The overall production values are about what you'd expect from a Fringe show, but a special shout out goes to the costume designs of Mark Richard Caswell, who demonstrates a lot of low-budget ingenuity.
-- Andy Buck
There isn't much holding the solo show together except this vague idea that throughout her life, Burt has made decisions based not on what she thinks would make her happy but what is good as defined by the very conservative Southern clique in which she was raised. While this appears to have been a revelation for the middle-aged writer and performer, we only get a muddled down version of the catharsis.
Clocking in at around 80 minutes, Good feels much, much longer. Burt paints herself into a dramatic abyss with a string of lackluster stories, Powerpoint presentations, and awkward recreations of moments from her youth. Towards the end of the piece, she displays an odd piece of art she made, and while the nature and meaning of it is puzzling, it finally plants the slightest seed of wonder inside us.
-- Chris Kompanek
Glorie is a student with below average grades who is obsessed with who will win an American Idol-like television contest. She is tutored by fellow student Jacob (nicely underplayed by Mark St. Cyr), who wants desperately for his father, a soldier, to come home in time for Jacob's birthday. Added into the mix are Glorie's best friend Emma (Kelly Pekar), and Jacob's only friend, Chris (Jacob Moore).
Hutton's script paints Glorie and Emma as broad caricatures, even if she does allow for a bit of growth by show's end. The work is more successful in depicting Jacob, who is the most fully fleshed out character. An African-American boy whose mother works in the school's cafeteria, Jacob has a racial and class background that sets him apart from the rest of his peers and also seems to give him a drive that they lack.
The play is one of four festival offerings marked "Fringe Jr.," and aimed more at children than adults.

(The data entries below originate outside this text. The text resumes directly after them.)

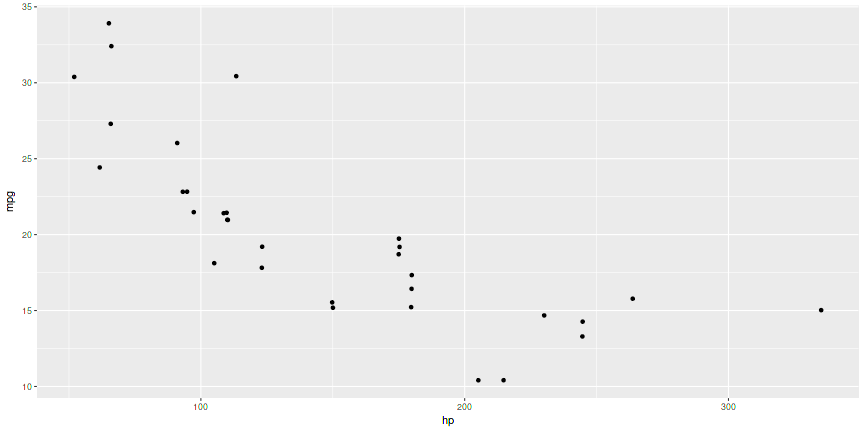
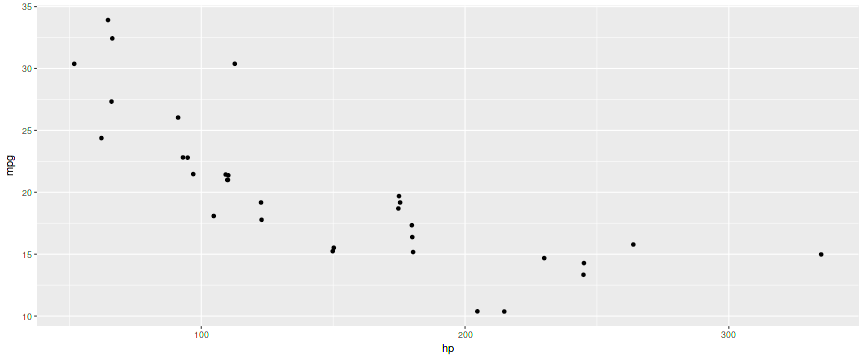
Modifications qui seront validées : 	supprimé :        .cache/unnamed-chunk-1_88f034bdf645f4dd7bbac26e81604a2c.RData 	supprimé :        .cache/unnamed-chunk-1_88f034bdf645f4dd7bbac26e81604a2c.rdb 	supprimé :        .cache/unnamed-chunk-1_88f034bdf645f4dd7bbac26e81604a2c.rdx 	modifié :         .cache

diff --git a/shinyApp/slides/index.html b/shinyApp/slides/index.html
@@ -83,6 +83,10 @@ All the variables appears after loading, and they can be selected in order to be
   <article data-timings="">
     <p>The chosen variables are plotted in a scatterplot like the following :</p>
 
+<pre><code class="r">require(ggplot2)
+ggplot(data=mtcars, aes(x=hp, y=mpg)) + geom_jitter() + xlab(&quot;hp&quot;) + ylab(&quot;mpg&quot;)
+</code></pre>
+
 <p><img src="assets/fig/unnamed-chunk-1-1.png" title="plot of chunk unnamed-chunk-1" alt="plot of chunk unnamed-chunk-1" style="display: block; margin: auto;" /></p>
 
   </article>

diff --git a/shinyApp/slides/index.md b/shinyApp/slides/index.md
@@ -35,6 +35,12 @@ The results are shown on 4 tabs :
 The chosen variables are plotted in a scatterplot like the following :
 
 
+
+```r
+require(ggplot2)
+ggplot(data=mtcars, aes(x=hp, y=mpg)) + geom_jitter() + xlab("hp") + ylab("mpg")
+```
+
 <img src="assets/fig/unnamed-chunk-1-1.png" title="plot of chunk unnamed-chunk-1" alt="plot of chunk unnamed-chunk-1" style="display: block; margin: auto;" />
 
 --- &twocol w1:75% w2:15%
@@ -55,4 +61,3 @@ Finally, the head, the tail, and the structure of the dataset are shown in table
 - Head shows first 6 rows of datas with the head() function.
 - Tail shows last 6 rows of datas with the tail() function.
 - Structure is shown with the str() function.
-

It contains some easily digestible lessons that kids can take away, but seems lacking in any real insight.
-- Dan Bacalzo